Sequences such as these abound throughout Long Time Coming, stories of escape and capture, of growing old and being born again. Sometimes literally: One remarkable sequence follows a river baptism in Kentucky, another the laying into the ground of a black steelworker and the wailing of the preacher and mourners. But beyond those literal progressions, there are stories told by shapes: A woman in a long black coat dominates the middle of a frame of a pleasant residential street in Woodbine, Iowa, as does a bent-over drifter crossing a dry, empty road in Dubuque, and a traffic cop standing like a statue in the middle of street glistening with rain in Norwich, Connecticut. The black hole at the center of a mountain man’s guitar leads to the white sphere of a black musician’s maracas, which in turn foreshadow the white straw hats seen from above at a cockfight in Puerto Rico.

That these stories slowly reveal themselves as morality plays is no accident; both Lesy, and the man who originally commissioned the photographs, intended them as such. There are eight chapters of text interspersed throughout Long Time Coming, in which the mastermind of the F.S.A. documentary project, a man named Roy Stryker, is introduced, mocked, and redeemed. A bureaucrat with tyrannical tendencies, Stryker drew up lists of books for his photographers to read in order to “understand” America — cut-and-dried sociology, experts on regional hygiene — and “shooting scripts” the photographers were supposed to adhere to. “Husking bees.
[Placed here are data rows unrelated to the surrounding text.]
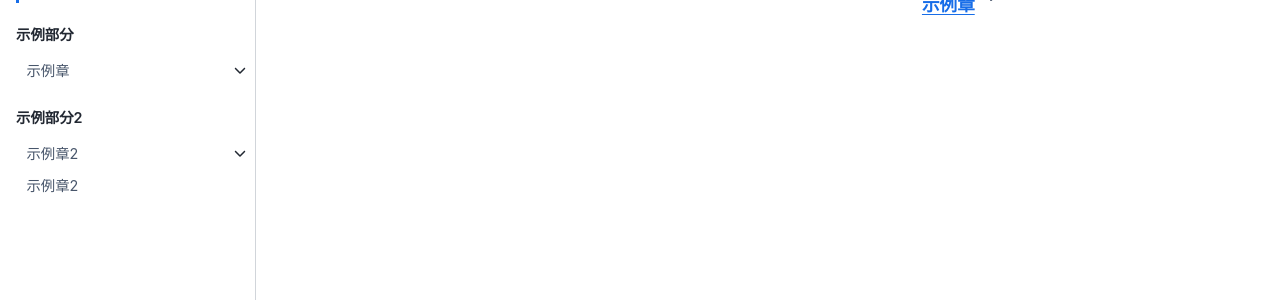
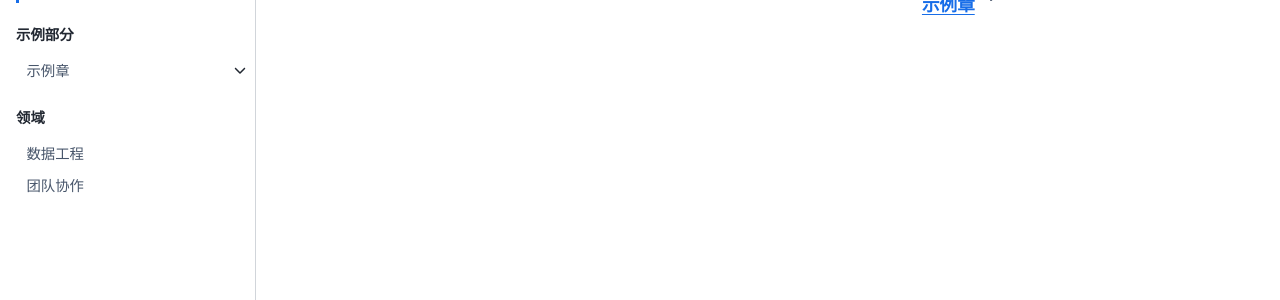
Before and after one commit to quanttide/quanttide-handbook-of-innovation, a Jupyter Book: the page built from index.md, in a window 1280 px wide. Shown: the part 172-472 px from the top of the page. Built offline with Jupyter Book 1.0.4 settings and Sphinx 7.4.7 and the Sphinx Book theme 1.1.4, drawn with Linux system fonts in a browser that asks for light colours.

Commit message:
init: create project

```diff
--- a/_toc.yml
+++ b/_toc.yml
@@ -10,9 +10,7 @@ parts:
               - file: 1_example_chapter/1_example_section/1_example_article.md
               - file: 1_example_chapter/1_example_section/1_example_article2.md
           - file: 1_example_chapter/2_example_article3.md
-  - caption: 示例部分2
+  - caption: 领域
     chapters:
-      - file: 2_example_chapter2/README.md
-        sections:
-          - file: 2_example_chapter2/1_example_section2/README.md
-      - file: 3_example_chapter3/README.md
+      - file: domains/data_engineering/README.md
+      - file: domains/collboration/README.md
--- /dev/null
+++ b/domains/data_engineering/README.md
@@ -0,0 +1 @@
+# 数据工程
```
Also changed, not shown: domains/collboration/README.md (added, +4 -0 lines).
Barn dance; hay rides — Halloween — football games; making pies — mince meat and pumpkin; turkey dinners; picking feathers from the ducks.” In his attempt to control reality’s representation, Stryker ended up composing prose poems of Americana, which in turn became the major chords of a symphony much expanded by the keen eyes of the photographers.

The whole is a requiem mass. The fact that its subject — the United States — continues to exist doesn’t so much refute its minor chords as make them all the more relevant to the Coplandesque sweeps of optimism: elements of a portrait of what the country was, is, and — isn’t this the point of all propaganda? — may yet be. Roy Stryker saw these photographs as facts; the ordinary citizens who viewed them understood them as testimonies. “Every new form of communication,” writes Lesy, “every new kind of media, has been and will always be a blind, blunt, crippled effort to make the past into the present, the far into the near, the outside into the inside, to turn us all, for a moment, into supernal beings…. The File” — the collection of 145,000 photographs — “had the potential to create, over time, an experience of totality that felt boundless… It’s as grand a thing, in its own way, as Yosemite or Yellowstone. It’s the common property of every citizen of the United States. It belongs to us. It is us.”

Jeff Sharlet is a founding editor of Killing the Buddha, coauthor with Peter Manseau of Killing the Buddha: A Heretic's Bible (2004) and co-editor of Believer, Beware (2009). Sharlet is also the author of Sweet Heaven When I Die, (2011), C Street, (2010), and the New York Times bestseller The Family (2008).